Little is known about patients' preferences for discussing cancer risks and risk management with primary care physicians. We sought to determine whether patients want to discuss such topics and what factors are associated with this interest. Participants (375 patients ages 40-85, of diverse race and education level) completed a telephone survey prior to scheduled physician visits. Survey included items on perceived health, perceived cancer risk, education level, and whether participants would like to discuss with a physician their breast, ovarian or colon cancer risk, tamoxifen, cancer genetic counseling, and colon cancer screening.
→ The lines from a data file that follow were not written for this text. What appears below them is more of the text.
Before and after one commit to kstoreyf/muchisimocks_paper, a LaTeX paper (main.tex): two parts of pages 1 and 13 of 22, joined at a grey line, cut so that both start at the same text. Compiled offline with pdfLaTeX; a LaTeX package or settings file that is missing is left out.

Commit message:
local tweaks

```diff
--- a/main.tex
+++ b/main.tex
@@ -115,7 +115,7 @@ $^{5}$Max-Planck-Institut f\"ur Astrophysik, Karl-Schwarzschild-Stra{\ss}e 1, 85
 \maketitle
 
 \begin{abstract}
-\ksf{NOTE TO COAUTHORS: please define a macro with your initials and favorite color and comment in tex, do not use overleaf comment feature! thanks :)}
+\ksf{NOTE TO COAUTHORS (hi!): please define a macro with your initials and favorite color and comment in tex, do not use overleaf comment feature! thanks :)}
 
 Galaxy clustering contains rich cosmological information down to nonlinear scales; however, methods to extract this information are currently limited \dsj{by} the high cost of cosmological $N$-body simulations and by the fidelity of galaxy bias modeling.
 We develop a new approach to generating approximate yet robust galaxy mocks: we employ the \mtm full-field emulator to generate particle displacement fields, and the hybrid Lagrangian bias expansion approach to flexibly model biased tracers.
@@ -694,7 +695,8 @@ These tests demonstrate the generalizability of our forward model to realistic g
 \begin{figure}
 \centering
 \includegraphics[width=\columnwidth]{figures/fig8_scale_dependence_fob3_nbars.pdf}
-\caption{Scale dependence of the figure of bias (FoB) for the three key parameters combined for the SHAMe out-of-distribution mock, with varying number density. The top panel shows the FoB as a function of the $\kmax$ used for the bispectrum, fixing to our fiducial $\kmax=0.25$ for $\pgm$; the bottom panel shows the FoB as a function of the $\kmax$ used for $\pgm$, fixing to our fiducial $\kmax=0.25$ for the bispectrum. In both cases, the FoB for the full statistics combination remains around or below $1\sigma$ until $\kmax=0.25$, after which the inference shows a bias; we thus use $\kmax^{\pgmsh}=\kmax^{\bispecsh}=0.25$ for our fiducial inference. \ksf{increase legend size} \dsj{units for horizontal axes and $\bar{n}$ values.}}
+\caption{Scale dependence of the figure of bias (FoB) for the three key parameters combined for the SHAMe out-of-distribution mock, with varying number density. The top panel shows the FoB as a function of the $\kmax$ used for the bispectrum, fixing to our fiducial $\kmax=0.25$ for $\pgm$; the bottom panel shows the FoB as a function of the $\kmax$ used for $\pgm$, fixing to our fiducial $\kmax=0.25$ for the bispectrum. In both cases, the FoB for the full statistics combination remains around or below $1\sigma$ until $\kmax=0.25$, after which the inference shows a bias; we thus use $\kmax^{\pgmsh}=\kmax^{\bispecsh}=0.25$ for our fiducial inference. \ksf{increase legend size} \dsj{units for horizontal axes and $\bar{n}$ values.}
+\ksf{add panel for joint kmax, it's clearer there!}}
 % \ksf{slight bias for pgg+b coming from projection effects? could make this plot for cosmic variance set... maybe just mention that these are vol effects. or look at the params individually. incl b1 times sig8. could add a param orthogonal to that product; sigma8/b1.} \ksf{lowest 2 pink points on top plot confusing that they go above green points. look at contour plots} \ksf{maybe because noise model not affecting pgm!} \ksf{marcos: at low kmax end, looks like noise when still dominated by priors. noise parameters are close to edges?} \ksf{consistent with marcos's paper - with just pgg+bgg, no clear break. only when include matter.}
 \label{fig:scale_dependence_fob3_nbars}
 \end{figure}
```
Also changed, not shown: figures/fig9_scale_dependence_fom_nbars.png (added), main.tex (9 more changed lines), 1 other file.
Greater proportions were interested in discussing risks for each cancer, compared with those who were not (P<0.0001). More participants were interested in discussing mammograms (80%) and cancer genetic counseling (60%) than tamoxifen (49%) or colon cancer screening modalities (43-53%). For many topics, poorer perceived health was associated with greater interest in future discussion; higher education level was associated with less interest.
- Cancer risk
- Cancer screening
- Genetic counseling
- Physician-patient communication
ASJC Scopus subject areas